International Development Secretary Alok Sharma has hailed the efforts of British polio survivors, campaigners and fundraisers to rid the world of the disease at an event to mark World Polio Day (Thursday 24 October).
His words, praising their commitment to date, but warning of the need for a final push to end the disease for good, were carried widely in print and broadcast media.
The International Development Secretary said at the event organised by the Rotary Club in central London:
Meeting with British people from across the country passionate about the fight against polio was a really uplifting moment. It was an honour to meet British polio survivors who have not only overcome adversity to succeed, but are now campaigning tirelessly to end the disease around the world.
We have made tremendous progress to fight the disease, and members of the Rotary Club here today have been pivotal in this, raising almost $2 billion globally since efforts began.
The UK is the second largest government donor in the fight against polio globally, and this is something I am incredibly proud of. We need to continue this vital work to immunise children, both around the world and in the UK, to keep polio at bay.
If we were to pull back on immunisations, in a decade we could see 200,000 new cases each year, which would be a tragedy for the children and the families affected, but also the world.
The Telegraph reported that “two of the three forms of the virus have been now been wiped out, with type three poliovirus officially declared eradicated by the World Health Organization today, to coincide with World Polio Day”.
The feature included an interview with Andy Gilliland from Liverpool, who contracted the disease when he was four, as well as words from the Secretary of State outlining the UK’s commitment to the “fight against polio”.
The Telegraph, who interviewed Mr Sharma quoted him as saying: “I think the key thing that people have to recognise is that immunisation must continue. It’s not a question of, having eradicated polio across large parts of the world, we stop vaccination [campaigns].”
He added: “The UK is committed to the fight against polio. If [the world] were to stop the work that is going on in the fight against polio, within a decade we would have around 200,000 cases a year, which would be a huge step backwards.”
The Evening Standard reported how the Secretary of State thanked Rotary Club’s London members for making an outstanding contribution towards the campaign to rid the world of polio.
It added the number of people contracting the disease around the world has been reduced by over 99.9 percent since the launch of the Rotary International campaign to end polio.
BBC Northern Ireland’s 1830 bulletin on World Polio Day featured an interview with polio survivor Jim Bailey, who travelled to Pakistan, one of just three countries in the world, alongside Afghanistan and Nigeria, which are yet to declare themselves officially free of wild polio.
He said: “Never in my wildest dreams did I think I would be in Pakistan witnessing the elimination of polio. It's brilliant, but we do need to give it one last push to get it eliminated for good.”

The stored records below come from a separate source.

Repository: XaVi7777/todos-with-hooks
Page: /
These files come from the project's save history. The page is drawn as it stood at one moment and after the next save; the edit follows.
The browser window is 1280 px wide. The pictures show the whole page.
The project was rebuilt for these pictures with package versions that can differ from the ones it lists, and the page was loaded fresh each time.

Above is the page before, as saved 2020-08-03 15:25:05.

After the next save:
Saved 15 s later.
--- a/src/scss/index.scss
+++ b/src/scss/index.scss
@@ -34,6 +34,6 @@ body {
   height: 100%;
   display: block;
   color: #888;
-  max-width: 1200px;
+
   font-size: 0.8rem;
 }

ITV Granada interviewed the International Development Secretary and Andy, the polio survivor from Liverpool, who talked about the importance of maintaining momentum to end polio around the world.

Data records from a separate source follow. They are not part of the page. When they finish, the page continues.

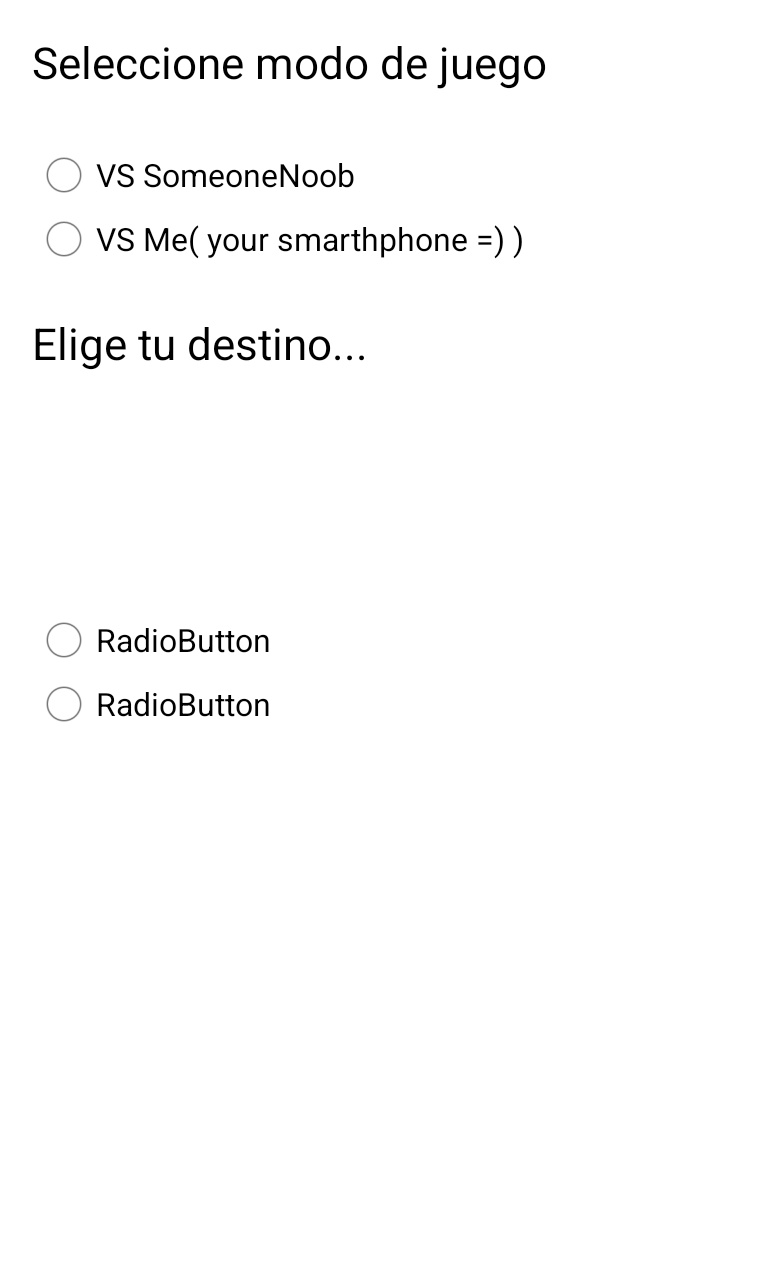
Repository: ivan-yc/miProyecto
Layout: TresEnRaya/res/layout/activity_main.xml
An editor plug-in stored every save of this project. The layout is shown before and after the next save, followed by the edit.
It is drawn on a 768 x 1280 px phone screen (xhdpi) without system bars, with theme AppTheme; the app's code is not run.

Above is the layout before, as saved 2013-05-16 20:09:39.

After the next save:
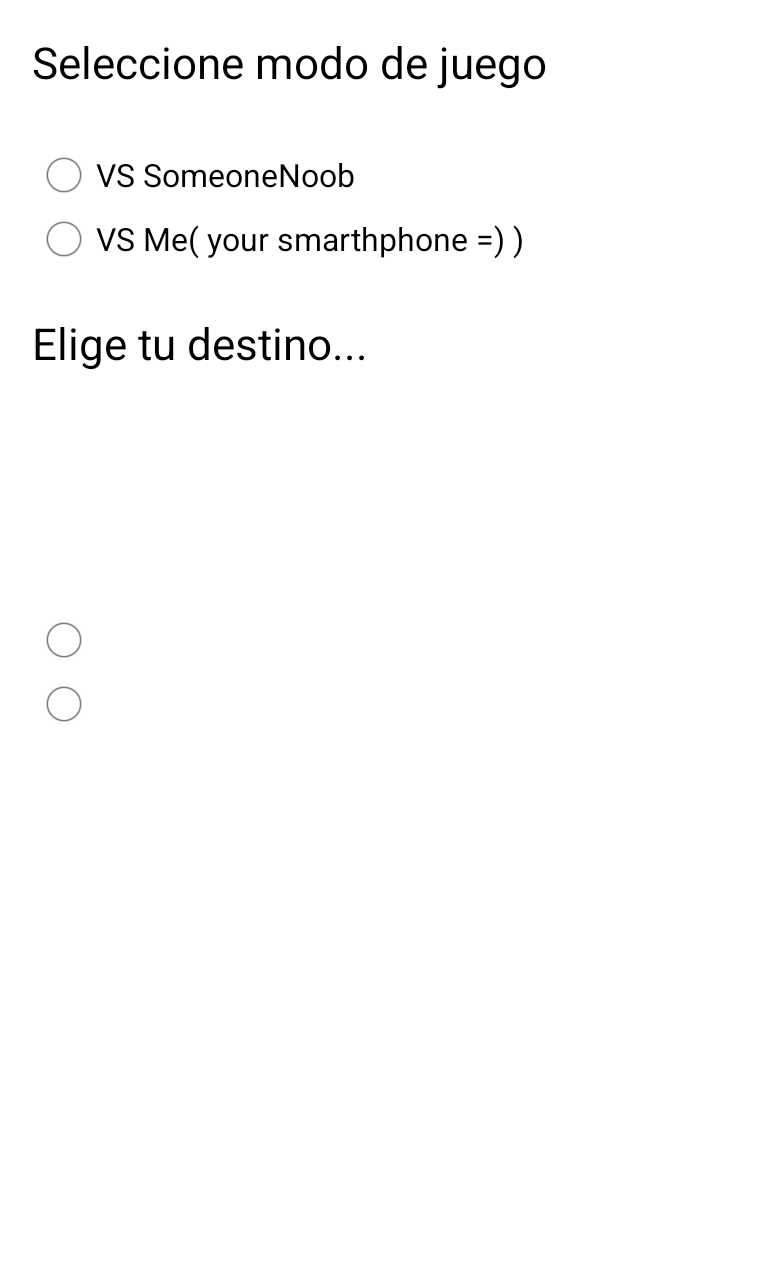
Saved 29 s later.
--- a/TresEnRaya/res/layout/activity_main.xml
+++ b/TresEnRaya/res/layout/activity_main.xml
@@ -51,7 +51,7 @@
         android:layout_height="wrap_content"
         android:layout_alignLeft="@+id/textView2"
         android:layout_centerVertical="true"
-        android:text="RadioButton" />
+        android:text="" />
 
     <RadioButton
         android:id="@+id/radioButton4"
@@ -59,6 +59,6 @@
         android:layout_height="wrap_content"
         android:layout_alignLeft="@+id/radioButton3"
         android:layout_below="@+id/radioButton3"
-        android:text="RadioButton" />
+        android:text="" />
 
 </RelativeLayout>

The Rotary Magazine wrote that at the event, Alok Sharma had “insisted that without the intervention of Rotary International, the world would not be so close to wiping polio off the face of the earth”, noting the $2 billion which Rotary International has raised towards the campaign since 1985.

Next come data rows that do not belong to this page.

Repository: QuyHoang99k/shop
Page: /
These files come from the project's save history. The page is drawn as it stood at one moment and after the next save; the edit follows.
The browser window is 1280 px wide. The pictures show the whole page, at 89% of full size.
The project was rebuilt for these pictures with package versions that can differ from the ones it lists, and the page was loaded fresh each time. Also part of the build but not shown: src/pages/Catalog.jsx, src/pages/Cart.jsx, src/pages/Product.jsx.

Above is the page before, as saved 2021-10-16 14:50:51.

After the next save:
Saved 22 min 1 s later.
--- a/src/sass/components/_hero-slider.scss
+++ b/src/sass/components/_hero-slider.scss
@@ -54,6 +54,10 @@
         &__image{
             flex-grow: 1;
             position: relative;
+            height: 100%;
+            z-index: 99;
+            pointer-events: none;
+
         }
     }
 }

Regional newspapers the Dudley News and Droitwich Advertiser wrote about Paul Robinson, a survivor from Dudley in the West Midlands who contracted polio as a baby in 1961 aged just ten months. The International Development Secretary personally thanked Paul for his work to fight the disease.